(Itemized modification records)
- - - - - - -
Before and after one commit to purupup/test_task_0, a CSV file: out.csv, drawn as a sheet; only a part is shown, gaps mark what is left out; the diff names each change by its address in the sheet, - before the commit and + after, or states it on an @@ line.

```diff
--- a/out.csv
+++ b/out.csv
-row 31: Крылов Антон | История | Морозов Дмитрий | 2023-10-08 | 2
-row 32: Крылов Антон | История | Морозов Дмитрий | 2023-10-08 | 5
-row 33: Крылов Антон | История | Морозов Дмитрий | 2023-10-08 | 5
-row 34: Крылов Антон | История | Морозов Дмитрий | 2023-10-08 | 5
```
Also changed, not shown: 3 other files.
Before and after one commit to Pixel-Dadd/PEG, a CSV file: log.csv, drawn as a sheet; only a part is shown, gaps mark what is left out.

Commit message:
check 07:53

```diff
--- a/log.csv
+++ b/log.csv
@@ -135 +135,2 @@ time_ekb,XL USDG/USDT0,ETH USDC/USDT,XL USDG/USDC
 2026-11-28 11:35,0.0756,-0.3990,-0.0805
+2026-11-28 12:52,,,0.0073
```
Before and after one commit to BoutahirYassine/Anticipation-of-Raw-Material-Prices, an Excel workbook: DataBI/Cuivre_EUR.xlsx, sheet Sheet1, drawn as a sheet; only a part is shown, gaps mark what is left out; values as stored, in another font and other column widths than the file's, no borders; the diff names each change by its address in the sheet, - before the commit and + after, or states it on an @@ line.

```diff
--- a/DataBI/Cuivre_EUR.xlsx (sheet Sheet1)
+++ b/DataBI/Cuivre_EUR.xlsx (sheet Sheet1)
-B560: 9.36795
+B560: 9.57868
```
- - - - - - -
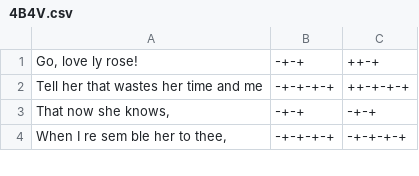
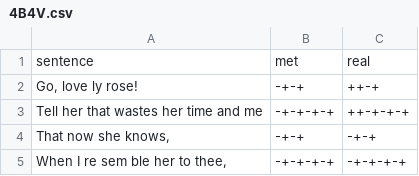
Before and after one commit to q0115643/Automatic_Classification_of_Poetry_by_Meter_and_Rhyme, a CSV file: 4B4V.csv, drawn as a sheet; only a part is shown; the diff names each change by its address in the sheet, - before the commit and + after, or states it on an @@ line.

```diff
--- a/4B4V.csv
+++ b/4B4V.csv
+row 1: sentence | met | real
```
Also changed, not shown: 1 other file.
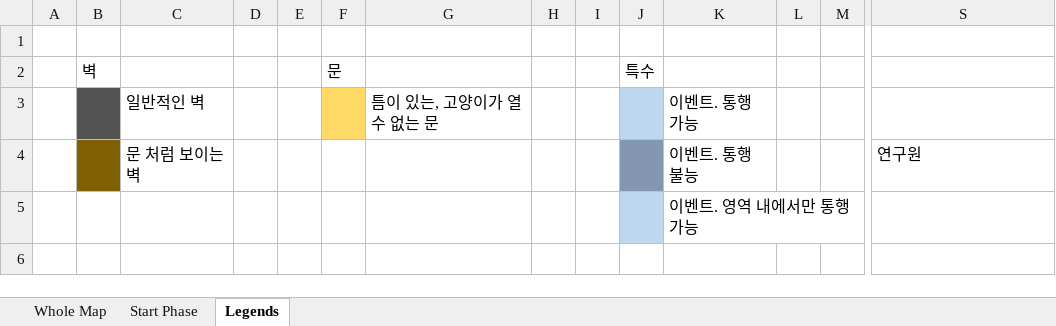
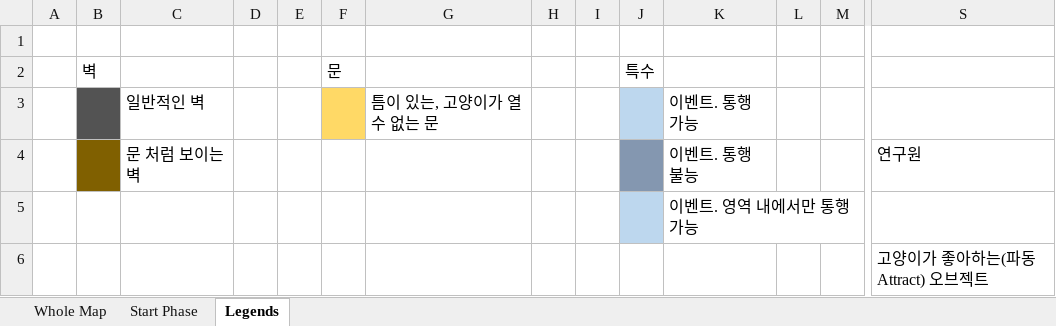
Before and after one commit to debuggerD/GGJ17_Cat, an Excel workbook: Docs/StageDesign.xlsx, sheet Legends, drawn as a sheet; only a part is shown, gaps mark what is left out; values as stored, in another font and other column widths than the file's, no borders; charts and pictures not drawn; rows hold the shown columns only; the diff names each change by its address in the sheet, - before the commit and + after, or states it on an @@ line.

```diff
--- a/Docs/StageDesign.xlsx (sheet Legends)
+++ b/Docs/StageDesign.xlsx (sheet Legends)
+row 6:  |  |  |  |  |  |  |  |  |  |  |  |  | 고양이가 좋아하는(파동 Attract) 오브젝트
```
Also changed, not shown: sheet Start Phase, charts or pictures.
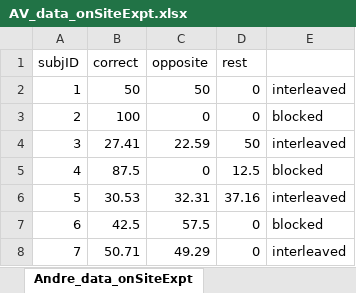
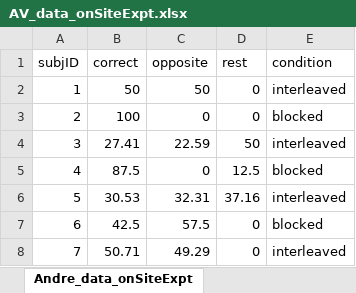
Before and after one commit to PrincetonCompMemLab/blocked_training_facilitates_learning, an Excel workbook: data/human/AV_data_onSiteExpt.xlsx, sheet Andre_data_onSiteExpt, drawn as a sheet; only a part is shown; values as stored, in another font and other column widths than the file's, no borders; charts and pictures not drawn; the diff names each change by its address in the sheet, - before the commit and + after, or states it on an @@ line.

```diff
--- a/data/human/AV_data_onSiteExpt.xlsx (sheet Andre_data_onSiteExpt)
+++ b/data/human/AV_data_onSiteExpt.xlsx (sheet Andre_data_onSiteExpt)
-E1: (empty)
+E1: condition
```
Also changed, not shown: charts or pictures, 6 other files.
- - - - - - -
#### What is expected
Reading through the records above, report each line in which the string "Дмитрий" is found.

#### Task answer
-row 31: Крылов Антон | История | Морозов Дмитрий | 2023-10-08 | 2
-row 32: Крылов Антон | История | Морозов Дмитрий | 2023-10-08 | 5
-row 33: Крылов Антон | История | Морозов Дмитрий | 2023-10-08 | 5
-row 34: Крылов Антон | История | Морозов Дмитрий | 2023-10-08 | 5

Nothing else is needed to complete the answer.